-- Data follows --

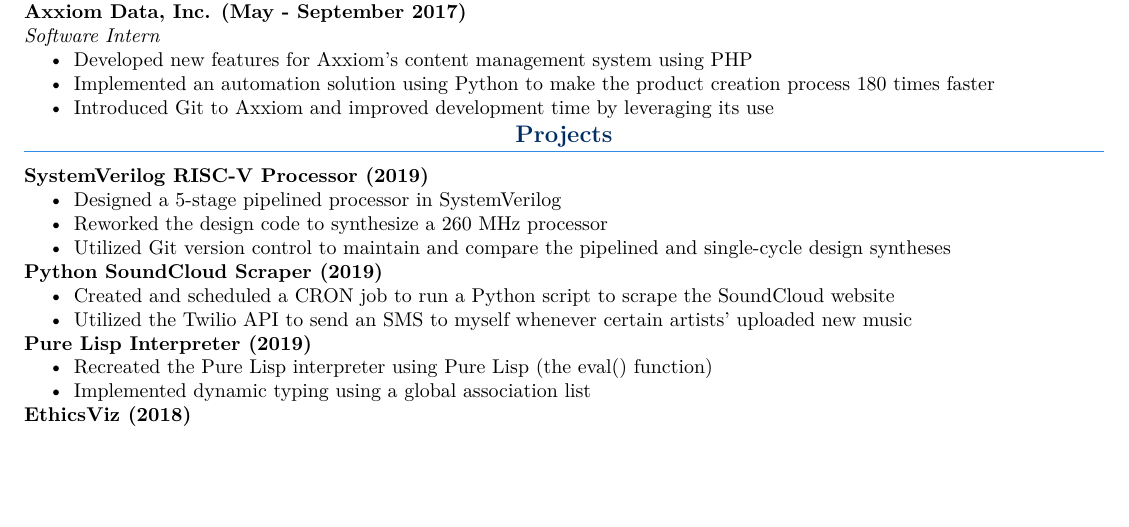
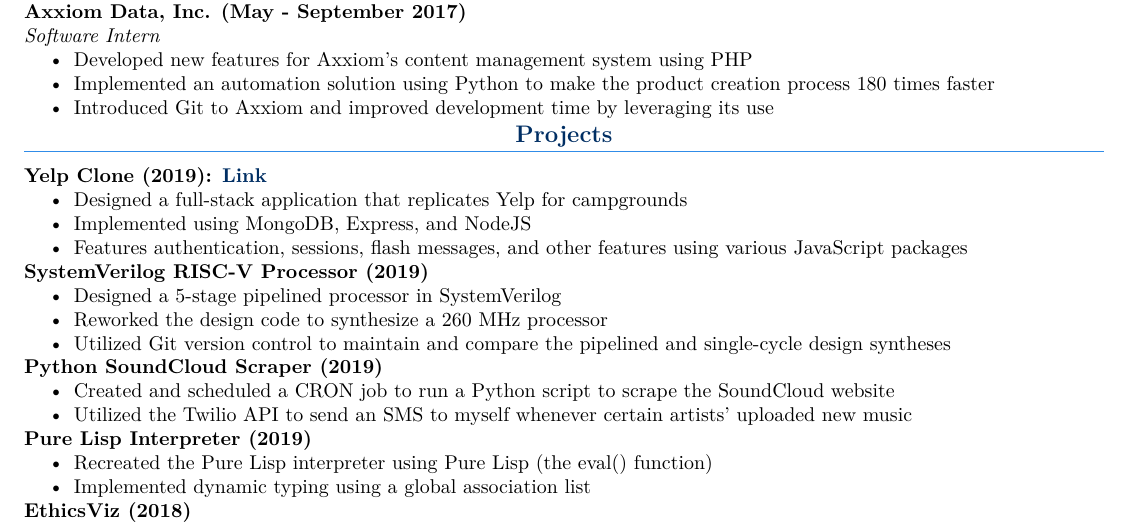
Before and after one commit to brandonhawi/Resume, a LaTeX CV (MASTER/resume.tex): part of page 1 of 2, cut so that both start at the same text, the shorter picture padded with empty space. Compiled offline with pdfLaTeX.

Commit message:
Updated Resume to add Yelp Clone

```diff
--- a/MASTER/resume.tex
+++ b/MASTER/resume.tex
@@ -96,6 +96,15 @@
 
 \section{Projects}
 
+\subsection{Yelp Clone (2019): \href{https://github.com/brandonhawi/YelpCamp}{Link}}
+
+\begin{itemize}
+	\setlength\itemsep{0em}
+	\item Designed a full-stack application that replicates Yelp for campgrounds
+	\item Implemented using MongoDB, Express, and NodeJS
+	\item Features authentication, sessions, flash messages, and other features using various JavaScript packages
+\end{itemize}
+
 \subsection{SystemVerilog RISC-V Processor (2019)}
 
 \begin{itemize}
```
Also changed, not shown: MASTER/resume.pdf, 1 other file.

-- Data concluded --
-- Data follows --

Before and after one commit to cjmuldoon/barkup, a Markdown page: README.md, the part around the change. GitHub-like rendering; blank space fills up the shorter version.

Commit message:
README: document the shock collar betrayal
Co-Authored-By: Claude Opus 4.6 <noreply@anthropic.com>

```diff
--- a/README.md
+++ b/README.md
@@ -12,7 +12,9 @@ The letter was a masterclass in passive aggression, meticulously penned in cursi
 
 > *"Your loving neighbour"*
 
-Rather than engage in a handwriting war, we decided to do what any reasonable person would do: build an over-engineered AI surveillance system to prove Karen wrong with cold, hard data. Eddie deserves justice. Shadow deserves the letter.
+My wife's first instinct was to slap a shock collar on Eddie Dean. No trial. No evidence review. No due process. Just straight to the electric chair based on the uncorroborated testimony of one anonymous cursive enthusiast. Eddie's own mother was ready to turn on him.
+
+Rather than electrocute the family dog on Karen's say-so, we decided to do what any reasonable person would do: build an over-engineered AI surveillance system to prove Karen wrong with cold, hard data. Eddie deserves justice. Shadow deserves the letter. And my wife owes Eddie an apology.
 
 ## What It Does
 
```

-- Data concluded --
-- Data follows --

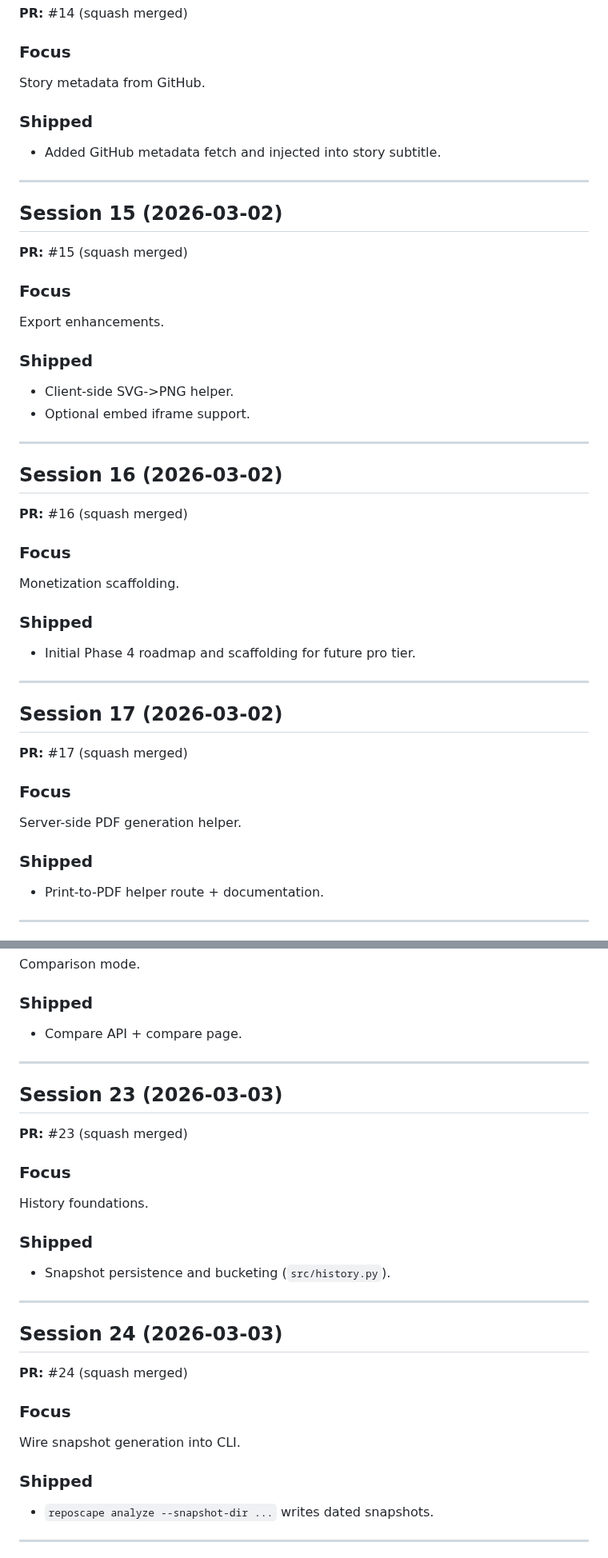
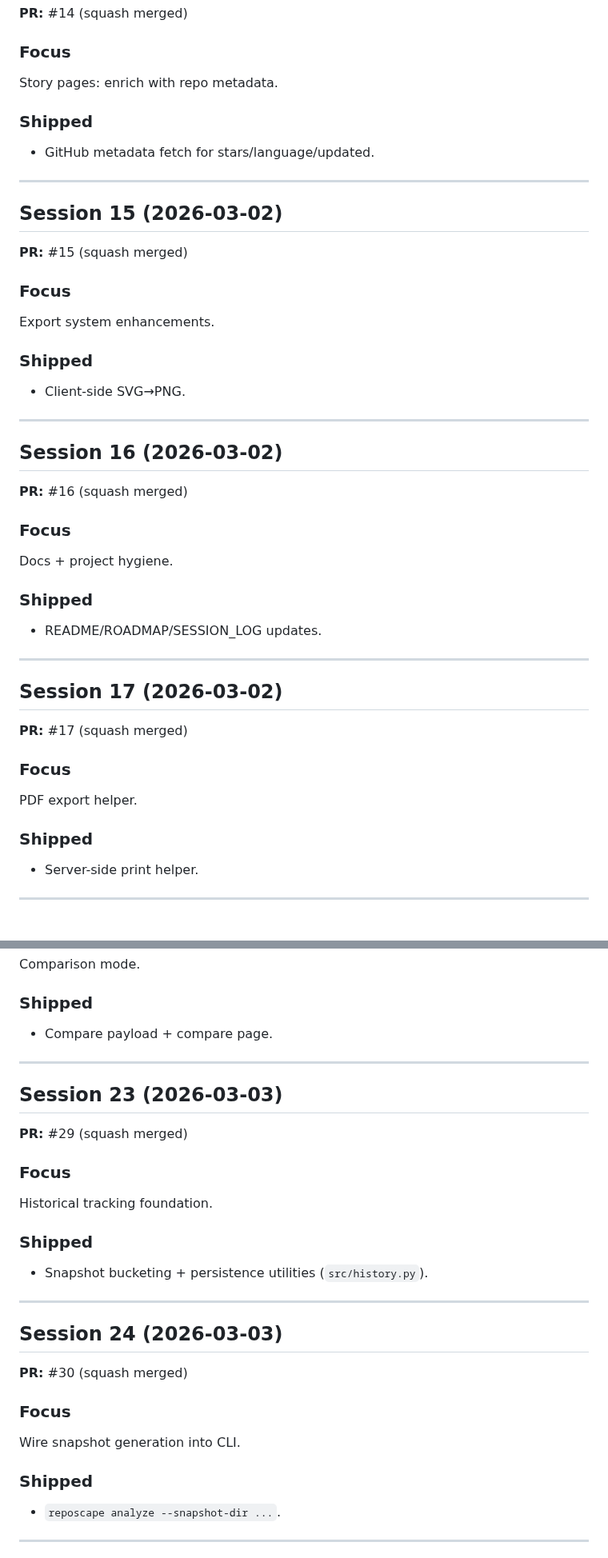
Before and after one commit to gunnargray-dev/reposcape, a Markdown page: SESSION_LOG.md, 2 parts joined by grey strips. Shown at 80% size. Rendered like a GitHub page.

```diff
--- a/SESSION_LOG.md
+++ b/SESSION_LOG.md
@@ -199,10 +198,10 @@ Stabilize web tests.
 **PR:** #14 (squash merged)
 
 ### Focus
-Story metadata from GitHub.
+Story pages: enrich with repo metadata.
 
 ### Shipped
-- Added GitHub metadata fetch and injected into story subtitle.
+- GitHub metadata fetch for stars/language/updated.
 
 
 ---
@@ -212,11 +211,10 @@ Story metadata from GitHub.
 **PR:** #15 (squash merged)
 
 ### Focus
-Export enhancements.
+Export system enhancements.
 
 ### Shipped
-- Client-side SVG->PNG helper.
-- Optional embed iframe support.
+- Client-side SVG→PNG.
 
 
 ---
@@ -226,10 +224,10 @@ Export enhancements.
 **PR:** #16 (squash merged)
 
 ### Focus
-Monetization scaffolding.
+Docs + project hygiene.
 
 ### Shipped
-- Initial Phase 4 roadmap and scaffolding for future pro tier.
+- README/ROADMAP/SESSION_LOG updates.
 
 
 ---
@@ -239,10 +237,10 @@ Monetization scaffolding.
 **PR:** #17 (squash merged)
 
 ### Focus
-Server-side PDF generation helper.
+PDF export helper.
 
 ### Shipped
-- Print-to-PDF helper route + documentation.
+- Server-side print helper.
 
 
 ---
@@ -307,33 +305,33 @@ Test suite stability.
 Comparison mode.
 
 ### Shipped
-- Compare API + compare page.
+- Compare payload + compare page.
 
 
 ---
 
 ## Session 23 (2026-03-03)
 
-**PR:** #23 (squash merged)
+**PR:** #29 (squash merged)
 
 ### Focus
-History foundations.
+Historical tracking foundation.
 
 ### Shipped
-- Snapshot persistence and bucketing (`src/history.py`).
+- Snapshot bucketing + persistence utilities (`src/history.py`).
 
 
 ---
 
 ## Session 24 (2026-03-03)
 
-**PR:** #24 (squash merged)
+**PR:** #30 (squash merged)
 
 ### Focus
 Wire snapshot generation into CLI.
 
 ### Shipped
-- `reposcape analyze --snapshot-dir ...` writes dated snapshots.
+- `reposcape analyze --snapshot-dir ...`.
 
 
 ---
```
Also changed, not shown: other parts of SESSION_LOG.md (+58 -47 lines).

-- Data concluded --

- Goal of the exercise -
Please find the lines in the data that contain the word "side" and copy them.

- Exercise solution -
-- Client-side SVG->PNG helper.
+- Client-side SVG→PNG.
-Server-side PDF generation helper.
+- Server-side print helper.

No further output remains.